Exercise prompt: Where a line below has the string "Highland" in it, include it in the count, and give that count alone.

Itemized modification records:
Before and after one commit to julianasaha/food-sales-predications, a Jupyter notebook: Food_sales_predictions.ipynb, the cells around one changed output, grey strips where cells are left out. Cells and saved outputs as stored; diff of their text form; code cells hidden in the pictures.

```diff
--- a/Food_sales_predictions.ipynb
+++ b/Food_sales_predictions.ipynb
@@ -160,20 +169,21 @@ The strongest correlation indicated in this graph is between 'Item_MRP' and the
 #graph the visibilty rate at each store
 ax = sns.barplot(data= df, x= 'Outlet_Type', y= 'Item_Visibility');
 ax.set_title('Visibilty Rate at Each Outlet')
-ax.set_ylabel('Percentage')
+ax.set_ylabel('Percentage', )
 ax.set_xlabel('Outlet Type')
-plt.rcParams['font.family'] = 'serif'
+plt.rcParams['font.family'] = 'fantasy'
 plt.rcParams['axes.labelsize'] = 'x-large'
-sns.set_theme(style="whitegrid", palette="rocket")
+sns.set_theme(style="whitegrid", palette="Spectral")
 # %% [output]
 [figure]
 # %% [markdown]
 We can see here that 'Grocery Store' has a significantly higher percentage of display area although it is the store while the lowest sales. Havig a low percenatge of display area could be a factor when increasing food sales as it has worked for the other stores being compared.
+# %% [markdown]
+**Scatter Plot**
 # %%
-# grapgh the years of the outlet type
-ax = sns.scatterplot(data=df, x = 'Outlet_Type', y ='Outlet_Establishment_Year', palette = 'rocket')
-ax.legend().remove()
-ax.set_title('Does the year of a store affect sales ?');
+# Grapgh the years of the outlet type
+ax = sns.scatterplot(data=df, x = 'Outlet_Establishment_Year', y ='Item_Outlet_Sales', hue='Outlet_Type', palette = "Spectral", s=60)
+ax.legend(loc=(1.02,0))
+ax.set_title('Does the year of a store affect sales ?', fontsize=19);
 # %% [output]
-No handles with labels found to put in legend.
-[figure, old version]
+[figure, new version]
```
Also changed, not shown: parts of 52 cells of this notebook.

==

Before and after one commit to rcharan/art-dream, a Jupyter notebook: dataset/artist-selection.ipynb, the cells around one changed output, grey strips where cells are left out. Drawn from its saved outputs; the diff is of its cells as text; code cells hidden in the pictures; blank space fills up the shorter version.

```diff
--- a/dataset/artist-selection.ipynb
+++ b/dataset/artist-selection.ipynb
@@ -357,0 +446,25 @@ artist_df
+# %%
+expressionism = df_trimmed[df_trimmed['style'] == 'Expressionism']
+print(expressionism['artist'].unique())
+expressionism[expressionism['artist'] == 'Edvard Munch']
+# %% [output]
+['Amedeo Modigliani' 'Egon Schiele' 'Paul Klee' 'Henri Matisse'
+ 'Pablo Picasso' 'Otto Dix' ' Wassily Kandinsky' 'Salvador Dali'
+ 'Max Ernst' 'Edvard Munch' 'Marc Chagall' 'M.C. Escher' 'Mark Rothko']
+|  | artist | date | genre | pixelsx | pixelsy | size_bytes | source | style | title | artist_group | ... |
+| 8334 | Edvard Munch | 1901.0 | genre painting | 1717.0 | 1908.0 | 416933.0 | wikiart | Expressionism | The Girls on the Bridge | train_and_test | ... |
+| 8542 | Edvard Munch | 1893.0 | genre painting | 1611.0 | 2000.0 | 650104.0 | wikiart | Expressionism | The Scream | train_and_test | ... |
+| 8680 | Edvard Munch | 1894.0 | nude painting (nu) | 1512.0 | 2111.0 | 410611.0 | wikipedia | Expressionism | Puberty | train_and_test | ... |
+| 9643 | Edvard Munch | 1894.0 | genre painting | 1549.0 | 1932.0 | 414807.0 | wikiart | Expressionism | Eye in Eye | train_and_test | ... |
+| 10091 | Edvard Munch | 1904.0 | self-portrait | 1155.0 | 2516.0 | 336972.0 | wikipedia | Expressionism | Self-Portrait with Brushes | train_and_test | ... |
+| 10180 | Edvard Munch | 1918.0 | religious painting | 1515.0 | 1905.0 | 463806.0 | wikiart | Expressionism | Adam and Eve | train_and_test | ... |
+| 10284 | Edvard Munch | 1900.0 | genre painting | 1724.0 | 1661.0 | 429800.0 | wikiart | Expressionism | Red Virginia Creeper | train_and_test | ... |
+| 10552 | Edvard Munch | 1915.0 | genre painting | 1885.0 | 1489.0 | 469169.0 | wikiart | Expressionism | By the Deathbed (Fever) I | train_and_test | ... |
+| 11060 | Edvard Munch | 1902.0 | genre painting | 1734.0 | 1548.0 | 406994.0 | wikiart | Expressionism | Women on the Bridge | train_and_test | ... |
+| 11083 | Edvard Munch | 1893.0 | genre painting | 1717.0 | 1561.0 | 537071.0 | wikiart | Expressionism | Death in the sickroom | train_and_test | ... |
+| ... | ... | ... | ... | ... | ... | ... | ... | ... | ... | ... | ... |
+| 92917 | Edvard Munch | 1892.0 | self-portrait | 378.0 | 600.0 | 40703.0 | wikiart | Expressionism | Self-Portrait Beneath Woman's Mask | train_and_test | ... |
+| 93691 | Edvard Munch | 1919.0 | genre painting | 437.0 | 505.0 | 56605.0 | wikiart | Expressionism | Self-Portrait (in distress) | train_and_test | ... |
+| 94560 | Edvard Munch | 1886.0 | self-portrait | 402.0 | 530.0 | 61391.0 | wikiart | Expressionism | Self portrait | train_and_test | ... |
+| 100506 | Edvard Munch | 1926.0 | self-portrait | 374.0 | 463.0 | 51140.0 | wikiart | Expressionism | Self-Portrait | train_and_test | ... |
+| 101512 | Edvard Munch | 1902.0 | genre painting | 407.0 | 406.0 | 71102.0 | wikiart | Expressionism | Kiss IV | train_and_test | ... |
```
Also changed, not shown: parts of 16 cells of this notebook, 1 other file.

==

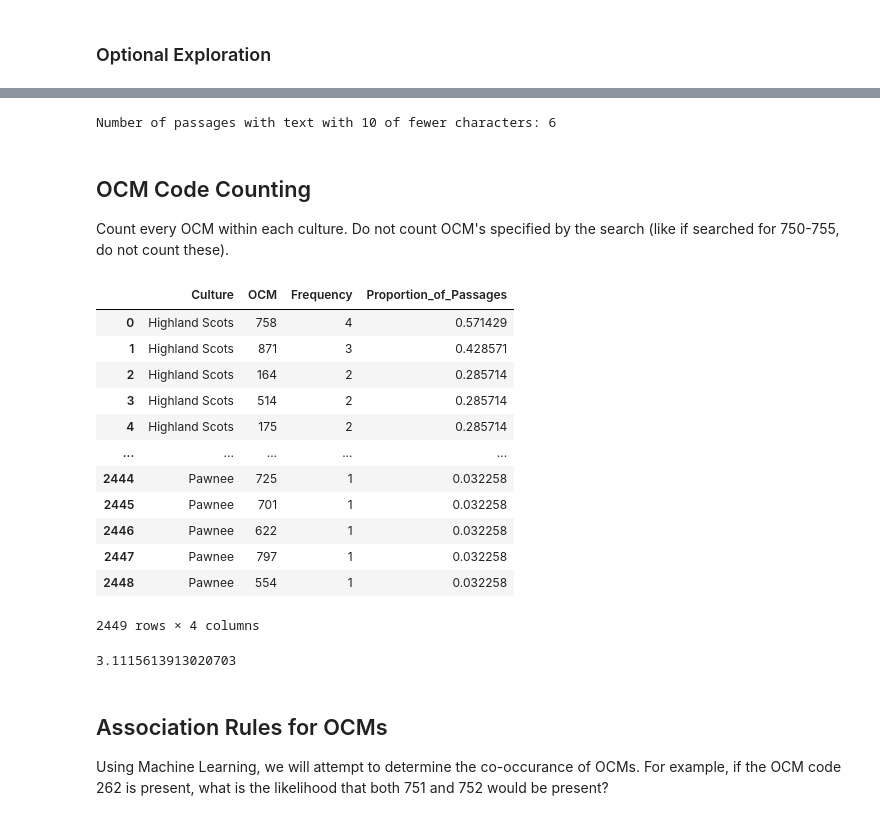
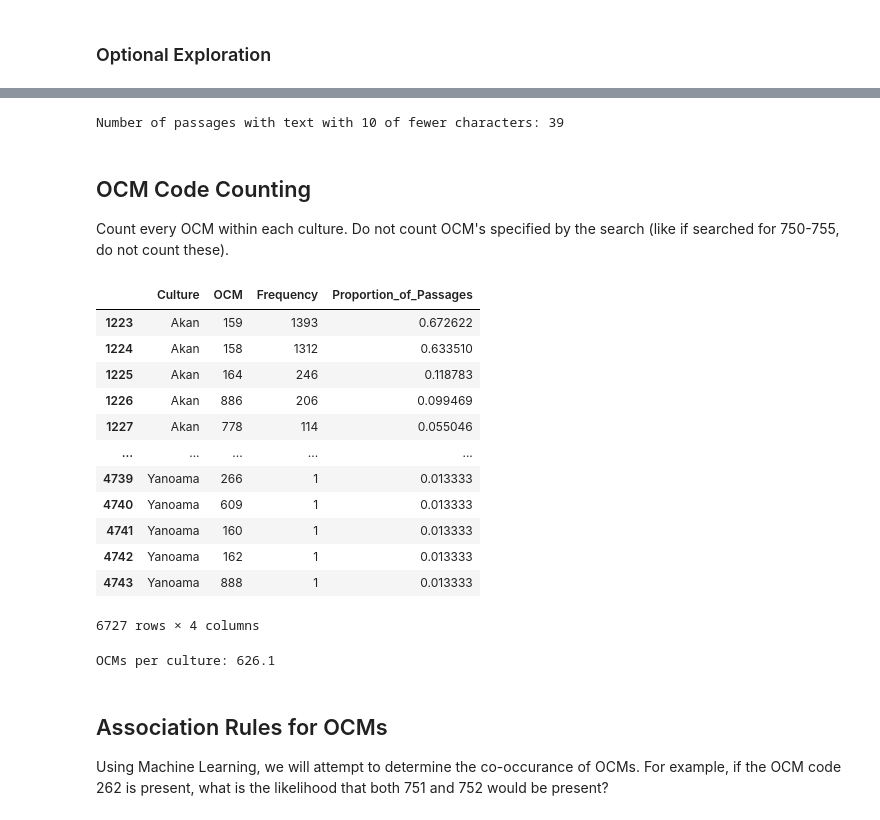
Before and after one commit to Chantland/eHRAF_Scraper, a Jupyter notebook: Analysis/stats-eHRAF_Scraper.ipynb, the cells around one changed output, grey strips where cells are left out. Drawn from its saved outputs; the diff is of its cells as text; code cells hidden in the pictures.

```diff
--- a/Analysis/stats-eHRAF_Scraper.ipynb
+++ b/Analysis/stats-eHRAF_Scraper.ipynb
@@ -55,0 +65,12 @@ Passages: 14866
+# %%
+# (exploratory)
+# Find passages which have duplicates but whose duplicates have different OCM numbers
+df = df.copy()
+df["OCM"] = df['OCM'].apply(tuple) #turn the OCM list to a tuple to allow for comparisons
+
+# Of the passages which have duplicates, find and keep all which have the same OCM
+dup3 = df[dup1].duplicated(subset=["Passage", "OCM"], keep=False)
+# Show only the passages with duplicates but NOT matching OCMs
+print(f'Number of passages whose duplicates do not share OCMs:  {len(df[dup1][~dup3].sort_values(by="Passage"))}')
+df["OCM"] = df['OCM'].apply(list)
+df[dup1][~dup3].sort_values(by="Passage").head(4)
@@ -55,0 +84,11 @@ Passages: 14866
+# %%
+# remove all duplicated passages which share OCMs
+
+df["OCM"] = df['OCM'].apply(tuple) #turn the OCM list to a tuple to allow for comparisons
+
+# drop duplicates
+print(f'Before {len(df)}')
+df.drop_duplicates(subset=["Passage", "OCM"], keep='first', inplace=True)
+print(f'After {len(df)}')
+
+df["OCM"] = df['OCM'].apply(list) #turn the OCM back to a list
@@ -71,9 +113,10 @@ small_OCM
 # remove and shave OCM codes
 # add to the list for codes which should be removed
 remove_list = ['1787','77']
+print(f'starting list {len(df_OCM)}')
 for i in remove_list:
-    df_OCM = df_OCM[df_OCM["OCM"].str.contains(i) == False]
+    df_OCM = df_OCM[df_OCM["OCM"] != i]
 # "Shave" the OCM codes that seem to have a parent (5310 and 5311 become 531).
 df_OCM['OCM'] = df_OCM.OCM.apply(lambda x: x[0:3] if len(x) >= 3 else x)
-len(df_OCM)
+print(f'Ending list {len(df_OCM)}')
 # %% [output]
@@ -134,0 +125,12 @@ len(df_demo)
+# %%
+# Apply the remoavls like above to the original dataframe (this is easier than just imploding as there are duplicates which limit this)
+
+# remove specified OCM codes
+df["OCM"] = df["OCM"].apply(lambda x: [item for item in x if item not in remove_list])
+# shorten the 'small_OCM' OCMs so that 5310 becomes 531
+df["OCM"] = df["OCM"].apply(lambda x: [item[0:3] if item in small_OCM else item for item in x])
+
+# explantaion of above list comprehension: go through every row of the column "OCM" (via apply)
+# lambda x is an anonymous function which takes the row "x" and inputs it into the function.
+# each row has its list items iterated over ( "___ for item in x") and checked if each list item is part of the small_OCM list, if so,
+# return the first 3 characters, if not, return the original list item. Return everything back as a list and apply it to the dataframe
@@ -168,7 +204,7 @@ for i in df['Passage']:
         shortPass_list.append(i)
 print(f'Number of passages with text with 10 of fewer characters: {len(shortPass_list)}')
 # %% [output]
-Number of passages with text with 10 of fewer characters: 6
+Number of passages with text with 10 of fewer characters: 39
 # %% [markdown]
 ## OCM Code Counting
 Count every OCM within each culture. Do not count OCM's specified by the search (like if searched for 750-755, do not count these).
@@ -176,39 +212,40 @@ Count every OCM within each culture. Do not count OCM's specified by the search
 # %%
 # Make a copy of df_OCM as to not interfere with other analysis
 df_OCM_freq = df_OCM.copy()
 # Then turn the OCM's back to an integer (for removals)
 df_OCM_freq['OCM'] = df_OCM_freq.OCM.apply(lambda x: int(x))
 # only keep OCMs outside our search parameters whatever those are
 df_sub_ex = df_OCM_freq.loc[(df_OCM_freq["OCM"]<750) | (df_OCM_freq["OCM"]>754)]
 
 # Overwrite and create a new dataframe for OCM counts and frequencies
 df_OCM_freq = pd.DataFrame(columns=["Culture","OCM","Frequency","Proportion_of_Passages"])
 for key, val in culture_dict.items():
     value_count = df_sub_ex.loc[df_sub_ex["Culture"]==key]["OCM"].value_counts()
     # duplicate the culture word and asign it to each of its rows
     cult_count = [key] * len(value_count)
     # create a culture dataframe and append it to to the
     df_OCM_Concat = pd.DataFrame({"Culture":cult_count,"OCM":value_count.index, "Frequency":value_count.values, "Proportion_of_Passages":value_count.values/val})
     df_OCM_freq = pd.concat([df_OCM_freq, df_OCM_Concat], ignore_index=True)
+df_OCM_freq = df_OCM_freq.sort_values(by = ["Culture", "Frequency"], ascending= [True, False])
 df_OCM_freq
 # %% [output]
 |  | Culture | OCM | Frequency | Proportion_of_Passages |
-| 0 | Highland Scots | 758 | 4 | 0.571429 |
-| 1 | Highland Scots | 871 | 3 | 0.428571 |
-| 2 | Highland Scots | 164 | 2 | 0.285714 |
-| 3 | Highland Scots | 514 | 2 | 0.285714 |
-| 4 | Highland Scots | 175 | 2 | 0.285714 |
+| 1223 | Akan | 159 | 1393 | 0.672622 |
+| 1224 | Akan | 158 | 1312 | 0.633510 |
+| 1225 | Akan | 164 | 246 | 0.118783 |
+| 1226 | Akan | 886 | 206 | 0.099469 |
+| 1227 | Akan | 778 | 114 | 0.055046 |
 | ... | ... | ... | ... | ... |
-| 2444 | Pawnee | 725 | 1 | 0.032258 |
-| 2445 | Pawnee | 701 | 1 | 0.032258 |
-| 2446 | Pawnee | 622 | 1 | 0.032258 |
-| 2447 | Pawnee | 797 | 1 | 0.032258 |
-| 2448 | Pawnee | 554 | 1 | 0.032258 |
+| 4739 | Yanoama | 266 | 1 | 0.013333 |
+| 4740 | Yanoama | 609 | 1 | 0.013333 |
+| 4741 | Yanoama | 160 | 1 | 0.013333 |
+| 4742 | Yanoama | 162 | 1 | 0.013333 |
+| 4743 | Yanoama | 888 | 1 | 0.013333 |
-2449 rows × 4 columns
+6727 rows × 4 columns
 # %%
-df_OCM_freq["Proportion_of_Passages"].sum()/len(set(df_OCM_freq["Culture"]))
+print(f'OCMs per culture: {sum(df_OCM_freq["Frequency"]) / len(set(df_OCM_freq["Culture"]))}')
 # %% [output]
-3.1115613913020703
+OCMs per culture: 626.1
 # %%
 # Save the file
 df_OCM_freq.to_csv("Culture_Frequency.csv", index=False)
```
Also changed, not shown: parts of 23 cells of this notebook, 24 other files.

Response: 5